We are amidst COVID-19, is to state the obvious. We are amidst a terrible economic and financial storm, is the common sentiment. U.S. Government has taken emergency measures like the release of sizeable economic relief and stimulus package, to shore up households and small businesses. Federal Reserve has taken measures, never done before, to inject money and credit in the economy. However, a common person, in the main street, is worried about personal income going down or disappearing.
Personal Income Statistics
The headline statistics released by the U.S. Bureau of Economic Analysis, on May 29, 2020 read as follows:
“Personal income increased $1.97 trillion (10.5 percent) in April according to estimates released today (May 29, 2020) by the Bureau of Economic Analysis (BEA). Disposable personal income (DPI) increased $2.13 trillion (12.9 percent) and personal consumption expenditures (PCE) decreased $1.89 trillion (13.6 percent).”
Personal saving was $6.15 trillion in April and the personal saving rate—personal saving as a percentage of disposable personal income—was 33.0 percent.”
The BEA report, however, added that the increase in personal income in April primarily reflected an increase in government social benefits to persons as payments were made to individuals from federal economic recovery programs in response to the COVID-19 pandemic.
January Vs. April 2020
We decided to undertake a comparison of personal income and savings in a full month (January 2020) before COVID-19 and a full month (April 2020) during COVID-19. The Table below shows the numbers:
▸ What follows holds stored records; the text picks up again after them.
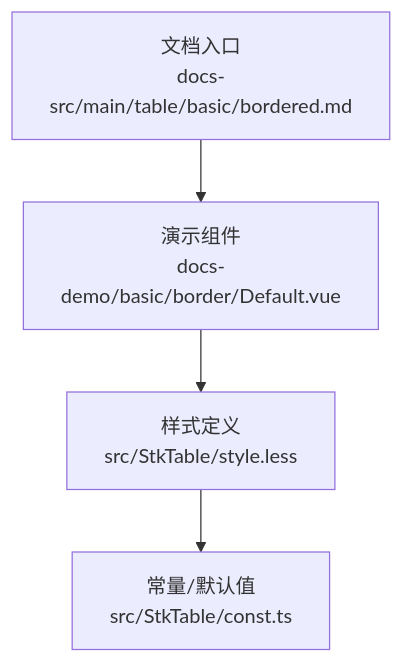
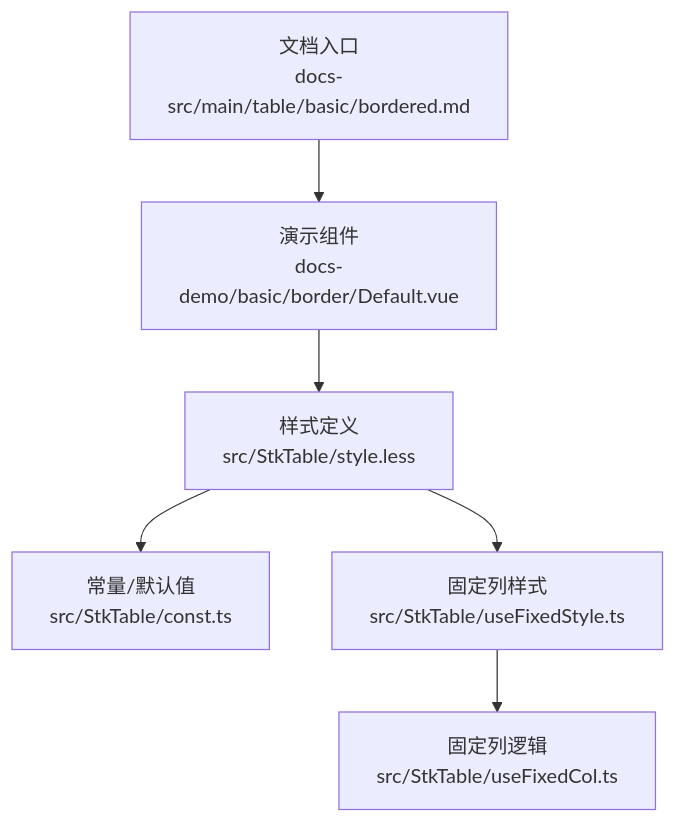
The first of 3 diagrams in .qoder/repowiki/zh/content/基础功能/边框样式.md (ja-plus/stk-table-vue), drawn with Mermaid before and after one commit. The commit also changed other lines of this file and 47 other files, not shown here.

````diff
--- a/.qoder/repowiki/zh/content/基础功能/边框样式.md
+++ b/.qoder/repowiki/zh/content/基础功能/边框样式.md
@@ -32,6 +43,8 @@
 ```mermaid
 graph TB
 A["文档入口<br/>docs-src/main/table/basic/bordered.md"] --> B["演示组件<br/>docs-demo/basic/border/Default.vue"]
 B --> C["样式定义<br/>src/StkTable/style.less"]
 C --> D["常量/默认值<br/>src/StkTable/const.ts"]
+C --> E["固定列样式<br/>src/StkTable/useFixedStyle.ts"]
+E --> F["固定列逻辑<br/>src/StkTable/useFixedCol.ts"]
 ```
````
The U.S. Bureau of Labor Statistics report, on May 13, 2020, read:
“The unemployment rate in April 2020 increased by 10.3 percentage points to 14.7 percent. This is the highest rate and the largest over-the-month increase in the history of the data (available back to January 1948). The number of unemployed persons rose by 15.9 million to 23.1 million in April.”
Social Benefits and Public Sentiments
Though, statistically speaking, at macro level, social benefits did lift levels of personal income, disposable personal income and personal savings during COVID-19, but the social benefits didn’t lift the mood of the people. The compensation of employees has gone down by 10.24% and the personal consumption expenditure has gone down by 19.42%, from January 2020 to April 2020. The macro numbers may interest policymakers; for homemakers micro numbers matter. The general public sentiments seem a function of jobs and earned income more than social benefits.
Dr Sat Parashar, PhD is a Professor and Financial Services Professional. He may be reached at email@example.com